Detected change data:
******

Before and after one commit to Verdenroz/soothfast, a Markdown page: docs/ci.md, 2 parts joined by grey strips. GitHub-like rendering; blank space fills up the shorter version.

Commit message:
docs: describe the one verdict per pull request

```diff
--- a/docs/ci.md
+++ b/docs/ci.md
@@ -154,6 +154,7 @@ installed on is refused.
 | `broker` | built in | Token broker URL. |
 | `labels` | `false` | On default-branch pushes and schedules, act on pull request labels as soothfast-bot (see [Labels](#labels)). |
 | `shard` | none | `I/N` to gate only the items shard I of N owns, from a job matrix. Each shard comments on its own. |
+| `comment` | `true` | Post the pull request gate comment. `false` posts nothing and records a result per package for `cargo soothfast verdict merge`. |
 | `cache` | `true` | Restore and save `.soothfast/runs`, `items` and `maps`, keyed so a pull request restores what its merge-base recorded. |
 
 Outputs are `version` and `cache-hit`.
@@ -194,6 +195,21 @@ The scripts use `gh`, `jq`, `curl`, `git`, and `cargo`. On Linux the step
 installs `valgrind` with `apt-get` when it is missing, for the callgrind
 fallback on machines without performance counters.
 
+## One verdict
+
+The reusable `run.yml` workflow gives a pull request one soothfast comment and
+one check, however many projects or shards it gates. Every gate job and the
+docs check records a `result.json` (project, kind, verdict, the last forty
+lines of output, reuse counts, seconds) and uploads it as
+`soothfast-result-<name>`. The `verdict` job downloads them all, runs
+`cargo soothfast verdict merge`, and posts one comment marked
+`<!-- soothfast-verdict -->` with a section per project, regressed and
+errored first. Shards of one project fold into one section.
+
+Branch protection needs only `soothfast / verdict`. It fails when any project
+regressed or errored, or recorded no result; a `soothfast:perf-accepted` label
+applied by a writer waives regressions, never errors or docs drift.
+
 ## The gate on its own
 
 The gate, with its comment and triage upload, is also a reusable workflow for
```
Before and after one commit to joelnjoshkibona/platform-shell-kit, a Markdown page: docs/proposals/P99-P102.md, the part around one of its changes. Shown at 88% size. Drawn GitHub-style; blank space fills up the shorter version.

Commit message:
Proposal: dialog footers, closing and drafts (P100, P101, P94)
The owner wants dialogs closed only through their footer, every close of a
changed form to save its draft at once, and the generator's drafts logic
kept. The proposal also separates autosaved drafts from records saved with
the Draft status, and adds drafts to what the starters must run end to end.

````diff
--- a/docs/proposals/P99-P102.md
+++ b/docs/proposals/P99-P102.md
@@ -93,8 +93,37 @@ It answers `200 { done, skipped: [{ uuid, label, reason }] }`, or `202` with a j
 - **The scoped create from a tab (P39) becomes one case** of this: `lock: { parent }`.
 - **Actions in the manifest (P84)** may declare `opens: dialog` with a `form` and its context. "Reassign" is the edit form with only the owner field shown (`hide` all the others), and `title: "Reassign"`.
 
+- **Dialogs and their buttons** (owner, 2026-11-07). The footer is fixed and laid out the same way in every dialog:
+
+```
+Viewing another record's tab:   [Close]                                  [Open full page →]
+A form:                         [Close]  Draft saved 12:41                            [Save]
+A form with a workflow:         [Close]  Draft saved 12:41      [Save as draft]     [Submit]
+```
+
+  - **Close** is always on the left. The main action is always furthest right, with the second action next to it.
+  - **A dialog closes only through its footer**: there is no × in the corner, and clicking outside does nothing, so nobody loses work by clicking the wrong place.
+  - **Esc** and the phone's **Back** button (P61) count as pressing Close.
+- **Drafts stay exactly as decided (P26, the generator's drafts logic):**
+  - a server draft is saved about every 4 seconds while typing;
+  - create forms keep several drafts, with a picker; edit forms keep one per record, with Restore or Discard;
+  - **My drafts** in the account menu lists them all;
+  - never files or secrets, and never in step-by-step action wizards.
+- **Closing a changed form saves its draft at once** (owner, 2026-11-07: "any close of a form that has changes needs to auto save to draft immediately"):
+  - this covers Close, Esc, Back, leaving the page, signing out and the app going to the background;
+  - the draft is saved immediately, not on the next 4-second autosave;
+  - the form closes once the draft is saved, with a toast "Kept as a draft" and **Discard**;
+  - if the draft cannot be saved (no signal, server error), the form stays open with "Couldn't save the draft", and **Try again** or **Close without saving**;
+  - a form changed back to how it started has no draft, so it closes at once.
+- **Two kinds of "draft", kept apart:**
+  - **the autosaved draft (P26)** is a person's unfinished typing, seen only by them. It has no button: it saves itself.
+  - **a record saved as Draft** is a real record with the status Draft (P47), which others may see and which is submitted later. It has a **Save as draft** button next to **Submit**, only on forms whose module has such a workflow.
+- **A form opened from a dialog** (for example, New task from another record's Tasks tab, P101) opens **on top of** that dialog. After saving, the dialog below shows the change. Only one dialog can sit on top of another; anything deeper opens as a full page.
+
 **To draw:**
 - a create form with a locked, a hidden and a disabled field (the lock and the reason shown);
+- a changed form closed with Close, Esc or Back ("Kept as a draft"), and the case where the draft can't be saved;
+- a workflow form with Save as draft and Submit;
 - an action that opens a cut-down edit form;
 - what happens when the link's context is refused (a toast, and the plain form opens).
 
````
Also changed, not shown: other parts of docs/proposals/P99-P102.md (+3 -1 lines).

******

*What is required*
Show every line from the entries above in which the word "gate" appears.

*Task response*
 | `shard` | none | `I/N` to gate only the items shard I of N owns, from a job matrix. Each shard comments on its own. |
+| `comment` | `true` | Post the pull request gate comment. `false` posts nothing and records a result per package for `cargo soothfast verdict merge`. |
+one check, however many projects or shards it gates. Every gate job and the
 ## The gate on its own
 The gate, with its comment and triage upload, is also a reusable workflow for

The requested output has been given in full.